Legal, Regulatory Experts Testify: $80 Million Casino License Money Unlikely For Next Budget

Legal, Regulatory Experts Testify:
$80 Million Casino License Money Unlikely For Next Budget
Concord – Legal and regulatory experts testified today before a House special committee that it is unlikely that an $80 million casino license fee would materialize during the coming two-year budget. Experts in New Hampshire’s rule-making process, the licensing and background checks required in the SB152 casino bill, local planning and zoning requirements, and potential civil litigation outlined the timelines and uncertainties involved in gaining final state and local approvals required to build and operate a casino in New Hampshire. These experts noted that some of these steps could result in delays not anticipated by or resolved by the bill.
Facilitated by Peter Cowan of Sheehan Phinney Bass & Green, the panel provided the committee a realistic timeline to license revenues and a one-page summary of the timeline issues in the bill.  According to the summary, while the additional time realistically needed for the rule approval process and the Attorney General’s background checks in themselves would not preclude the license award and fee payment from occurring in FY 2015, when combined with processes involved in local planning and zoning approvals and the likelihood of litigation, the only possible conclusion is that the license fee is unlikely to be available by June 30, 2015.
Rep. Carol McGuire, an expert on the rule-making and approval process, emphasized that the writing of the rules is a long and non-trivial process in itself, which is then followed by a rule approval process, which includes at least one public hearing. The whole process can take as little as 55 days for simple rules. The Lottery Commission averaged 159 days for the rule approval process in 2009, roughly five months. SB152 allows two months for approval of the rules applicants would likely need to know in advance before submitting a proposal.
Deputy Attorney General Ann Rice discussed the time necessary for the thorough background checks expected of her office.  “Massachusetts anticipates a six-month turnaround time for these, but also recognizes that more time could be needed,” she said. The time required depends on several factors, including number of applicants, number of individuals associated with each applicant, and the extent to which they have been recently vetted elsewhere. The Attorney General’s office would hire part of this work out, Rice said, but even then could not meet the 120-days provided in SB152..
Cordell Johnston, General Counsel of the NH Municipal Association, addressed several potential snag points in the bill’s timeline.  The most difficult to resolve, he said, is local site plan approval, which is required in most southern NH towns. The site plan review and approval process takes at least one year, possibly more than two years. “It’s a chicken and egg question,” Johnston explained. “Could a town accept a proposal from an applicant not allowed by law to operate a casino in the state?  Would an applicant invest the considerable resources required to prepare a site plan without a state casino license in hand?”
William Chapman, a civil litigator with Orr and Reno, reviewed the litigation risks posed by SB152. The wording of the local referendum requires naming the proposed gaming location, which anticipates a license award decision by the Lottery Commission. If the Lottery Commission were to call for applications before all the rules governing the application process were approved, an applicant may have grounds for court action. Having invested at least $600,000 to apply, a losing applicant would likely appeal.
SB152 passed the Senate, and is now under review in the House by the Joint Committee on SB 152, which has divided its work into three subcommittees: Revenues, which heard the timeline panel today; Regulations; and Community Impact. The subcommittees are expected to complete their work by May 8.
Both proponents and opponents of a casino in New Hampshire generally acknowledge that the bill’s deadlines are set with an eye toward enabling the receipt of the license fee for the FY 2014-2015 state budget. Governor Hassan relies on the $80 million license fee in her budget proposal, whereas the budget passed by the House does not.

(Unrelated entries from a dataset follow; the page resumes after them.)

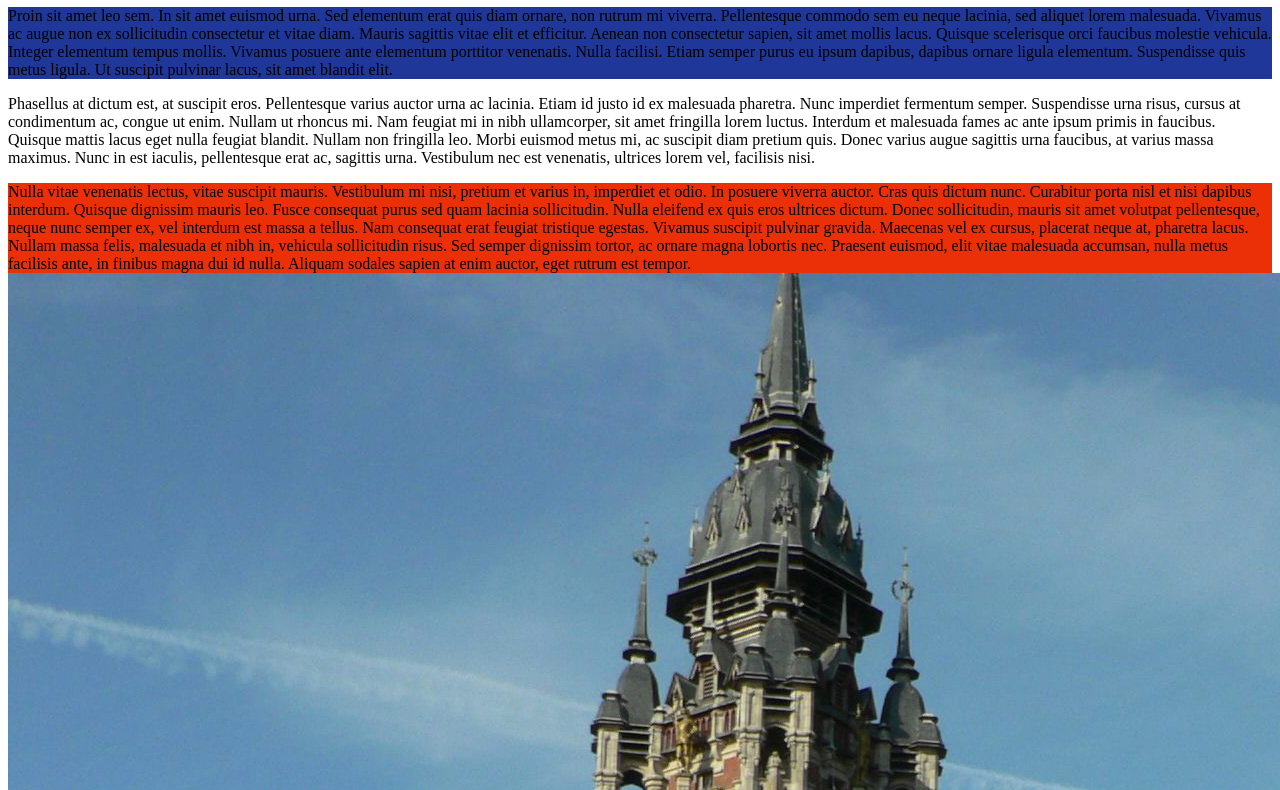
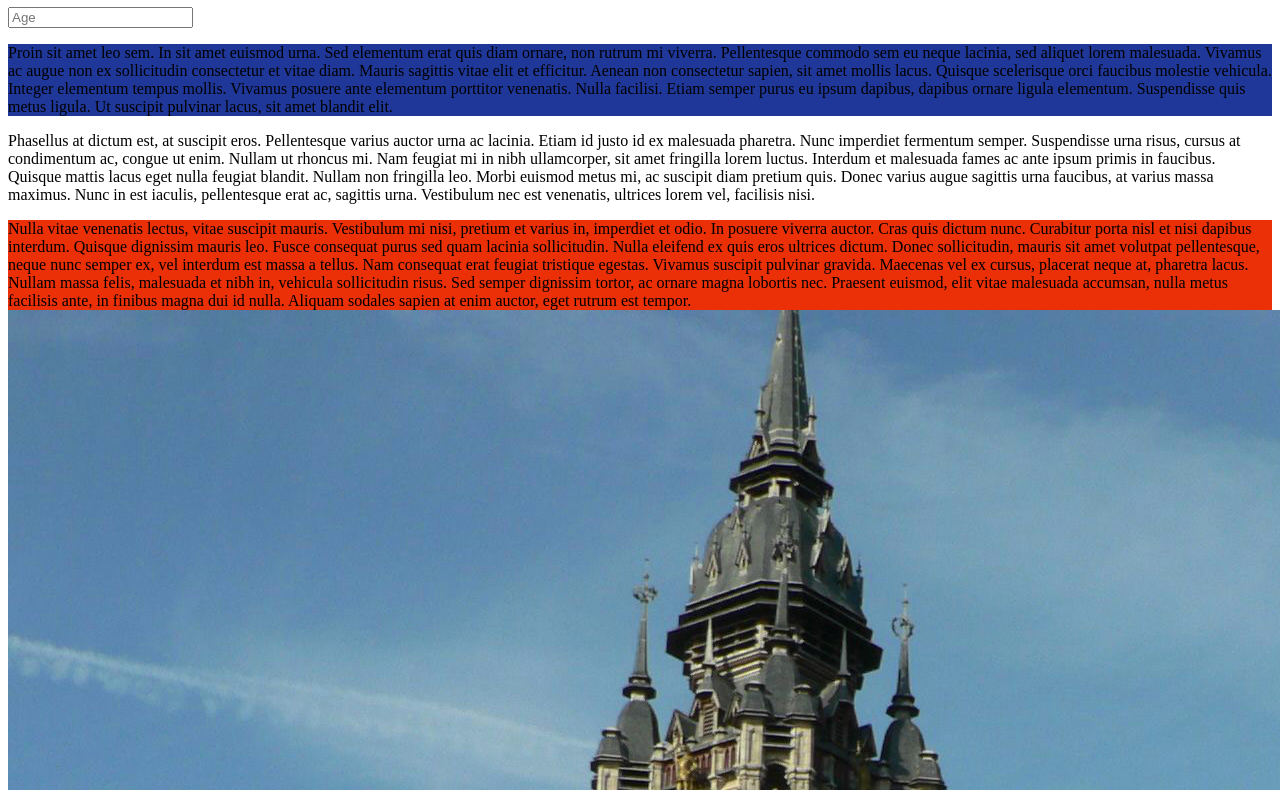
Before and after one commit to antoinevandapel/M4105C, a plain HTML site: page index.html in a window 1280 px wide. Shown: the part 73-863 px from the top of the page. Drawn offline with Linux system fonts and the light colour scheme.

Commit message:
formulaire

```diff
--- a/index.html
+++ b/index.html
@@ -9,6 +9,7 @@
 </head>
 <body>
 	<h1>Bonjour</h1>
+	<input type="number" name="age" placeholder="Age"/>
 	<p id="p1">Proin sit amet leo sem. In sit amet euismod urna. Sed elementum erat quis diam ornare, non rutrum mi viverra. Pellentesque commodo sem eu neque lacinia, sed aliquet lorem malesuada. Vivamus ac augue non ex sollicitudin consectetur et vitae diam. Mauris sagittis vitae elit et efficitur. Aenean non consectetur sapien, sit amet mollis lacus. Quisque scelerisque orci faucibus molestie vehicula. Integer elementum tempus mollis. Vivamus posuere ante elementum porttitor venenatis. Nulla facilisi. Etiam semper purus eu ipsum dapibus, dapibus ornare ligula elementum. Suspendisse quis metus ligula. Ut suscipit pulvinar lacus, sit amet blandit elit.</p>
 	<p id="p2">Phasellus at dictum est, at suscipit eros. Pellentesque varius auctor urna ac lacinia. Etiam id justo id ex malesuada pharetra. Nunc imperdiet fermentum semper. Suspendisse urna risus, cursus at condimentum ac, congue ut enim. Nullam ut rhoncus mi. Nam feugiat mi in nibh ullamcorper, sit amet fringilla lorem luctus. Interdum et malesuada fames ac ante ipsum primis in faucibus. Quisque mattis lacus eget nulla feugiat blandit. Nullam non fringilla leo. Morbi euismod metus mi, ac suscipit diam pretium quis. Donec varius augue sagittis urna faucibus, at varius massa maximus. Nunc in est iaculis, pellentesque erat ac, sagittis urna. Vestibulum nec est venenatis, ultrices lorem vel, facilisis nisi.</p>
 	<p id="p3">Nulla vitae venenatis lectus, vitae suscipit mauris. Vestibulum mi nisi, pretium et varius in, imperdiet et odio. In posuere viverra auctor. Cras quis dictum nunc. Curabitur porta nisl et nisi dapibus interdum. Quisque dignissim mauris leo. Fusce consequat purus sed quam lacinia sollicitudin. Nulla eleifend ex quis eros ultrices dictum. Donec sollicitudin, mauris sit amet volutpat pellentesque, neque nunc semper ex, vel interdum est massa a tellus. Nam consequat erat feugiat tristique egestas. Vivamus suscipit pulvinar gravida. Maecenas vel ex cursus, placerat neque at, pharetra lacus. Nullam massa felis, malesuada et nibh in, vehicula sollicitudin risus. Sed semper dignissim tortor, ac ornare magna lobortis nec. Praesent euismod, elit vitae malesuada accumsan, nulla metus facilisis ante, in finibus magna dui id nulla. Aliquam sodales sapien at enim auctor, eget rutrum est tempor.
```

Teens Robbed of I-pod/Cell Phone


MANCHESTER, NH- On Monday, February 11, 2013, at about 6:30 PM, Manchester Police responded to a Clay Street address for a report of a robbery.  On arrival, they met with two 16 year old Manchester teens who reported they had been the victims of a robbery a short time earlier on Somerville Street, near Belmont Street.


According to the boys, they were walking in the area when they were approached by two men, one of whom demanded their belongings, indicating his companion had a gun, although no gun was observed.


One of the boys surrendered his I-pod Nano and Galaxy S3 cell phone and the men left.  They were last seen leaving the area as passengers in an older, dark colored 4-door sedan operated by a third individual who was possibly wearing a red sweatshirt.


The first suspect was described as a white male in his forties, about 6’3” tall with a slender build and dark “stubble” on his face.  He was last seen wearing a dark colored vest and a green “beanie” style hat.  The second man, alleged to have possessed a gun, was described as a clean-shaven white male in his forties with an average height and build.  He was last seen wearing a camouflage shirt and khaki pants.


Anyone with information about this incident is encouraged to contact the Manchester Police Department at 668-8711.  Anonymous tips for cash rewards can be made through Manchester Crimeline at 624-4040 or online at